Given that our country is experiencing financial difficulties on a large scale, I thought I would write something about the subject of money. Some of you, no doubt, have lost investments or jobs or your husband has taken a pay cut or been laid off.
This is a tremendous opportunity to exercise our Christian principles, an opportunity we don’t want to squander or miss. In other words, hard financial times can reveal much about us, especially how taken up with money our hearts have become. It’s a bit like lifting up a big rock in the garden: when the light shines on the exposed area, all kinds of bugs suddenly become visible. Even things you did not really want to see. So if you have suddenly realized that you have become more attached to your finances than you knew, count it a blessing to find out now. Deal with the heart attitude first, and then you can ask God to deal with the bank account.
I’ve heard many times that God doesn’t mind His people having money; He minds money having His people. If financial hardship takes away your joy, then you know where your joy was grounded all along: in your checkbook. If, on the other hand, you can thank God for the financial straits your find yourself in, then you know that you are trusting all you have to God. He gives and He takes away. It all belongs to Him and He has made us stewards of His stuff. He governs the world righteously, and He does all things for the good of His people. So we can believe that when He takes stuff away from us, that He does it for our soul’s good. This is a sweet, comforting doctrine.
Being tempted is not the same thing as sin. We may be tempted to worry or fret or murmur, but we do not need to give way to these sins. What can we do to keep from giving way to worry or discontent? I can think of four things:
First, give thanks. Do you have food and clothing? Paul says we should be content with that (1 Tim. 6:8). We are to always and for everything give thanks. The Lord is near. Thank God for the empty bank account. Thank Him for the beans and rice.
Next, be cheerful.Â Rejoice. You may say,”Rejoice? Rejoice in what?” Rejoice in the Lord. He is the same yesterday, today, and forever. He will never leave you or forsake you. Money is a capricious god.
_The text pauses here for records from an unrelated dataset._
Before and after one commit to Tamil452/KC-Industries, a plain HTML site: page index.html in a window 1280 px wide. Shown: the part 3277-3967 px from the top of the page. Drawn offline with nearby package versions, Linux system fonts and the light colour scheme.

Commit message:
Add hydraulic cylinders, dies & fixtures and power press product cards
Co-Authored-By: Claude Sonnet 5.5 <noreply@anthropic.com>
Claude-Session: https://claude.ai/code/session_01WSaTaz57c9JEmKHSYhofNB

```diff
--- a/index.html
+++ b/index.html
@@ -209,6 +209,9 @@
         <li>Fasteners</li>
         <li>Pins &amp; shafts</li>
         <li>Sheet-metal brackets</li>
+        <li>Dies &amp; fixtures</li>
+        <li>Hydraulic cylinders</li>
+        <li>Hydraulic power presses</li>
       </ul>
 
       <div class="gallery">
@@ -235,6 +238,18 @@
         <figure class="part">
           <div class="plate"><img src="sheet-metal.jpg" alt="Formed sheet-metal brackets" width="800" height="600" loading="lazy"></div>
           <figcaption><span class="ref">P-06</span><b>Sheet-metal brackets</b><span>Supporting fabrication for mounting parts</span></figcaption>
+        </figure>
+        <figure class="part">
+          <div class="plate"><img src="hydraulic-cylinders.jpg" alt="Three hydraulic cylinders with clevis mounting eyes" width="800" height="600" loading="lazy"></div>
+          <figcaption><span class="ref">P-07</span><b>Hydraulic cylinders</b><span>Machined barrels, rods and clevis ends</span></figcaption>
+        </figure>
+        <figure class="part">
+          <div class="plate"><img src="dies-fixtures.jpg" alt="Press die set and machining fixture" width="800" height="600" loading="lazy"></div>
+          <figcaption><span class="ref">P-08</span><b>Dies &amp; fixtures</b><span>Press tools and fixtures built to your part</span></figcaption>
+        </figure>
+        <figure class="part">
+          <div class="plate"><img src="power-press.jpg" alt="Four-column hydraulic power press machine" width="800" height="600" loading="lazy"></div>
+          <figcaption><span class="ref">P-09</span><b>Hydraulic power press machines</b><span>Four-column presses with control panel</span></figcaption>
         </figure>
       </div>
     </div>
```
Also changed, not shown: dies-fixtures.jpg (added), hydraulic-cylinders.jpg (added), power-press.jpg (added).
But the Lord our Maker is constant. Being grumpy or complaining only makes things worse and it displeases God. A cheerful spirit is good medicine. It not only comforts your own heart, but blesses everyone else in the house. But if you drag your troubles around on your face, it burdens everyone else and increases your troubles. Give it all to God and rejoice. Lift up your hands, your eyes, your voice, your heart all to God.
Third, be hospitable. Are you struggling to make ends meet? Invite someone over for dinner. Share what you have even if it is not very much. Be generous. Continue to give. Continue to tithe what you have. Jesus made much of the widow’s two mites for good reason.
Last, don’t assign blame. It is God who sovereignly rules the world. If our President does something foolish or unwise, he bears the responsibility, but God has promised to overrule it for our good. If your husband invested your money unwisely, it does no good to beat him over the head with it. It won’t fix the problem, but it is guaranteed to wreck the marriage.
Ecclesiastes says that money answers everything (10:19). How many of our problems could be solved with a big check? Lots, in fact. But it would not solve our attitude toward money. If we determine to ride this time out cheerfully, with an eye to bringing glory to our Maker, we will have no regrets. And how much better to look back on this time with gratitude rather than with regret.